out calmly, tracing my tree,
To find if I could find the makings of me.
And all that I had was Great-grandfather's name,
not knowing his wife or from where he came.
I chased him across a long line of states,
And came up with pages and pages of dates.
When all put together, it made me forlorn,
Proved poor Great-grandpa had never been born.
One day I was sure the truth I had found,
Determined to turn this whole thing upside down.
I looked up the record of one Uncle John,
But then I found the old man to be younger than his son.
Then when my hopes were fast growing dim,
I came across records that must have been him.
The facts I collected made me quite sad,
Dear old Great grandfather was never a Dad.
I think someone is pulling my leg,
I am not at all sure I wasn't hatched from an egg.
After hundreds of dollars I've spent on my tree,
I can't help but wonder if I'm really me..
and she never did complain
Though I saw her shed a leaf or two;
when cold November's came.
How her arms spread wide and welcomed,
any weary nesting soul.
Vast numbers took their comfort there;
in spring and winters' snow.
When August sun's beat down on me,
I rested 'neath her shade,
And warmed myself in winter
with the firewood she gave.
Played beneath the shelter
of her strong and sturdy limbs,
Swung from her branches happily
with all my childhood friends,
In her bark, I carve initials of those
sweethearts long forgot,
from her branches, hang my metals,
hide my secrets in her knots.
From her seeds, I grew an orchard;
in her leaves I made a bed,
and when I thought to give up..
her trunk spoke, 'forge ahead!'.
I gaze now through her branches,
for past where eyes can see,
and every bough uncovered,
tells that much more of ME!
And I proudly bear the markings
of her awesome history.
Oh she started but a seedling...
and became my family tree.
It was the first day of census, and all through the land;
The pollster was ready ... a black book in hand.
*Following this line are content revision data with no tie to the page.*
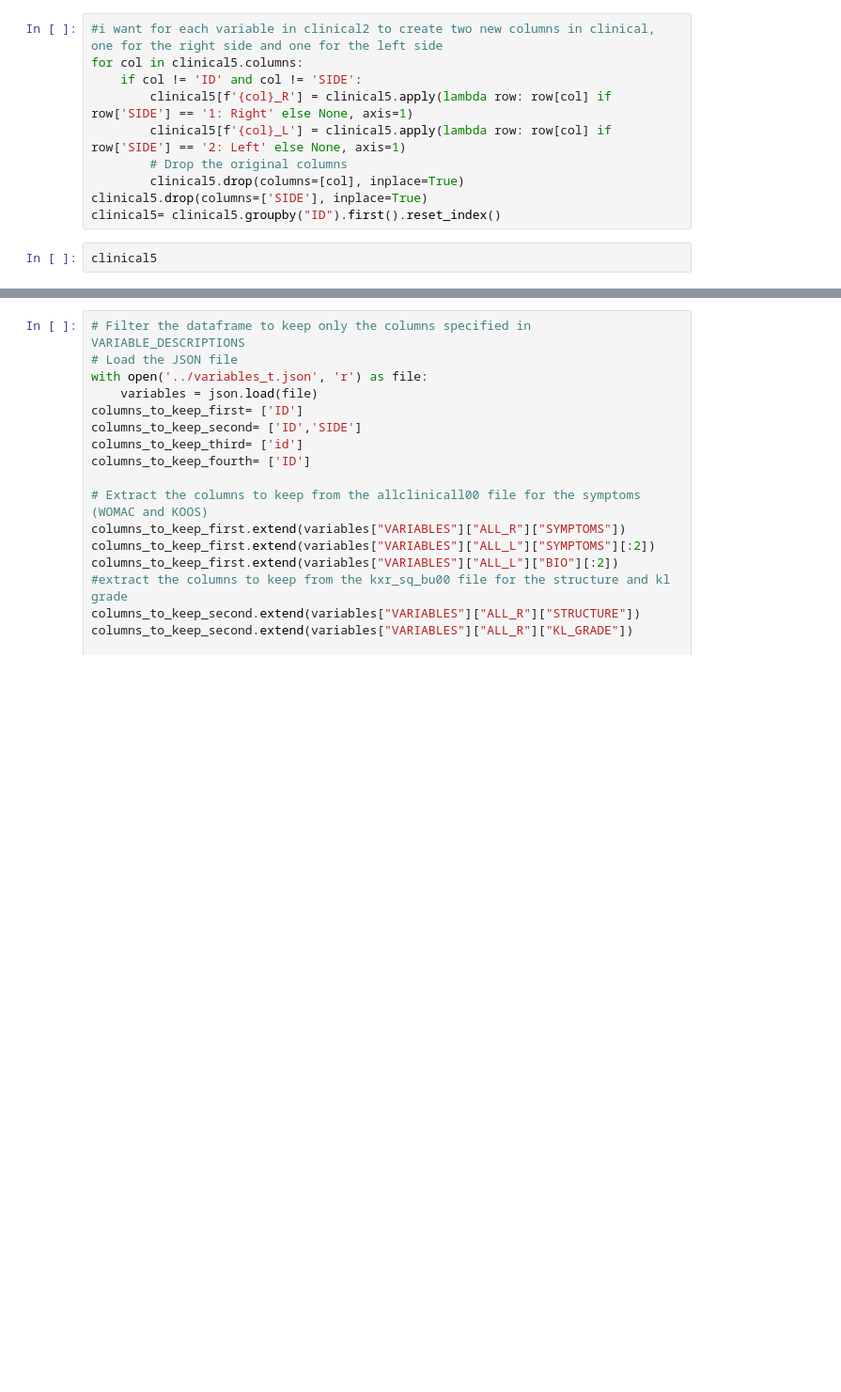
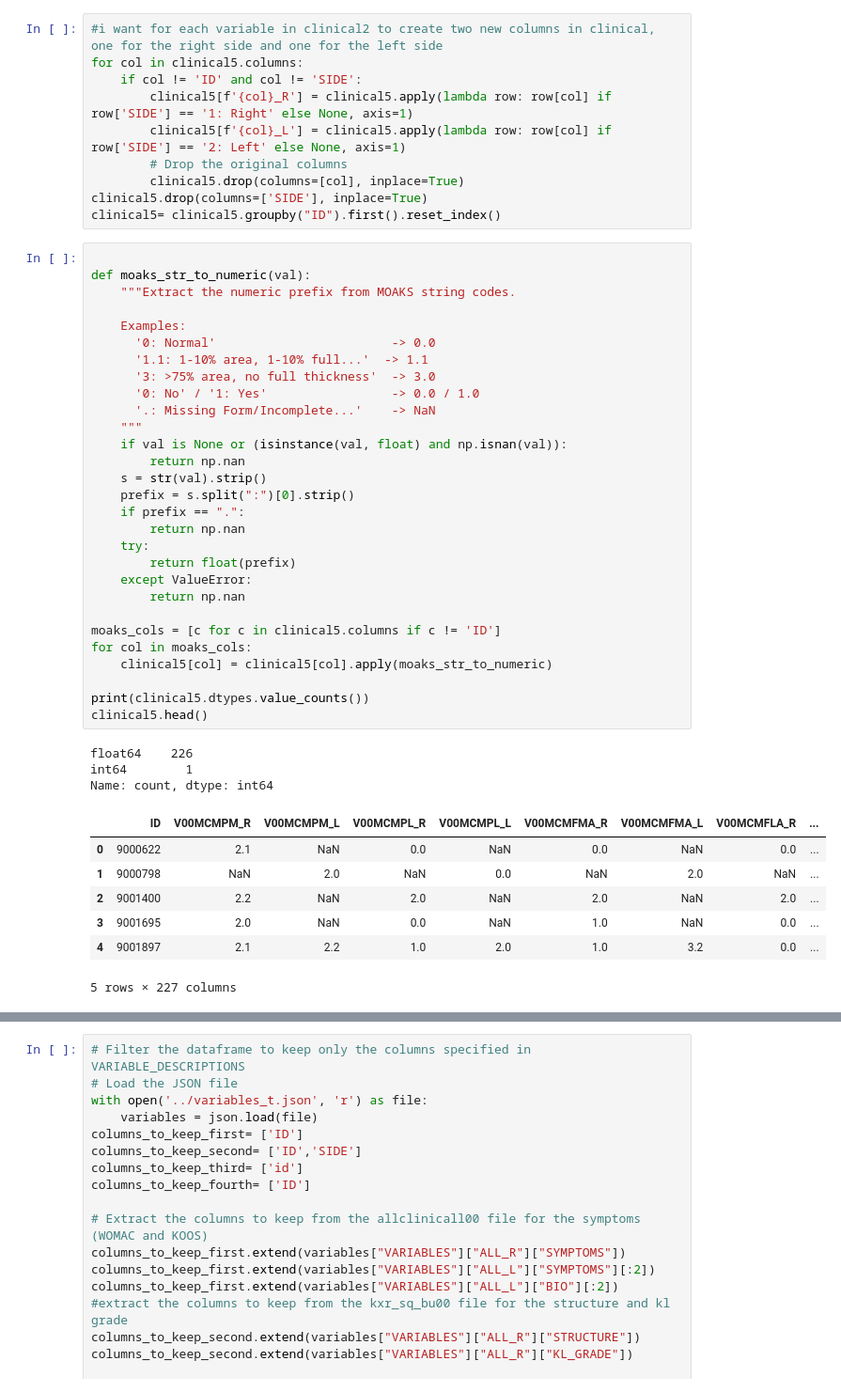
Before and after one commit to Filothehacker/adlm-knee-osteoarthritis, a Jupyter notebook: inference/tabular.ipynb, the cells around one changed output, grey strips where cells are left out. Shown at 94% size. Cells and saved outputs as stored; diff of their text form; blank space fills up the shorter version.

```diff
--- a/inference/tabular.ipynb
+++ b/inference/tabular.ipynb
@@ -72,5 +68,43 @@ for col in clinical5.columns:
         clinical5.drop(columns=[col], inplace=True)
 clinical5.drop(columns=['SIDE'], inplace=True)
 clinical5= clinical5.groupby("ID").first().reset_index()
-# %%
-clinical5
+# %%
+
+def moaks_str_to_numeric(val):
+    """Extract the numeric prefix from MOAKS string codes.
+
+    Examples:
+      '0: Normal'                        -> 0.0
+      '1.1: 1-10% area, 1-10% full...'  -> 1.1
+      '3: >75% area, no full thickness'  -> 3.0
+      '0: No' / '1: Yes'                 -> 0.0 / 1.0
+      '.: Missing Form/Incomplete...'    -> NaN
+    """
+    if val is None or (isinstance(val, float) and np.isnan(val)):
+        return np.nan
+    s = str(val).strip()
+    prefix = s.split(":")[0].strip()
+    if prefix == ".":
+        return np.nan
+    try:
+        return float(prefix)
+    except ValueError:
+        return np.nan
+
+moaks_cols = [c for c in clinical5.columns if c != 'ID']
+for col in moaks_cols:
+    clinical5[col] = clinical5[col].apply(moaks_str_to_numeric)
+
+print(clinical5.dtypes.value_counts())
+clinical5.head()
+# %% [output]
+float64    226
+int64        1
+Name: count, dtype: int64
+|  | ID | V00MCMPM_R | V00MCMPM_L | V00MCMPL_R | V00MCMPL_L | V00MCMFMA_R | V00MCMFMA_L | V00MCMFLA_R | ... |
+| 0 | 9000622 | 2.1 | NaN | 0.0 | NaN | 0.0 | NaN | 0.0 | ... |
+| 1 | 9000798 | NaN | 2.0 | NaN | 0.0 | NaN | 2.0 | NaN | ... |
+| 2 | 9001400 | 2.2 | NaN | 2.0 | NaN | 2.0 | NaN | 2.0 | ... |
+| 3 | 9001695 | 2.0 | NaN | 0.0 | NaN | 1.0 | NaN | 0.0 | ... |
+| 4 | 9001897 | 2.1 | 2.2 | 1.0 | 2.0 | 1.0 | 3.2 | 0.0 | ... |
+5 rows × 227 columns
```
Also changed, not shown: parts of 9 cells of this notebook, 13 other files.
He mounted his horse for a long dusty ride;
His book and some quills were tucked close by his side.
A long winding ride down a road barely there;
Toward the smell of fresh bread wafting up through the air.
The woman was tired, with lines on her face;
And wisps of brown hair she tucked back into place.
She gave him some water ... as they sat at the table;
And she answered his questions ... the best she was able.
He asked of her children ... Yes, she had quite a few;
The oldest was twenty, the youngest not two.
She held up a toddler with checks round and red;
his sister, she whispered, was napping in bed.
She noted each person who lived there with pride;
And she felt the faint stirrings of the wee one inside.
He noted the sex, the color, the age ...
The marks from the quill soon filled up the page.
At the number of children, she nodded her head;
And saw her lips quiver for the three that were dead.
The places of birth she "never forgot";
Was it Kansas? or Utah? or Oregon ... or not?
They came from Scotland, of that she was clear;
But she wasn't quite sure just how long they'd been here.
They spoke of employment, of schooling and such;
They could read some and write some ... though really not much.
When the questions were answered, his job there was done;
So he mounted his horse and he rode toward the sun.
We can imagine his voice loud and clear;
"May God Bless you all for another ten years."
Now picture a time warp ... it's now you and me;
As we search for the people on our family tree.
We squint at the census and scroll down so slow;
As we search for that entry from long, long ago.
Could they only imagine on that long ago day;
That the entries they made would effect us this way?
If they knew, would they wonder at the yearning we feel;
And the searching that makes them so increasingly real.
We can hear if we listen the words they impart;
Through their blood in our veins and their voice in our heart.
Tie A Yellow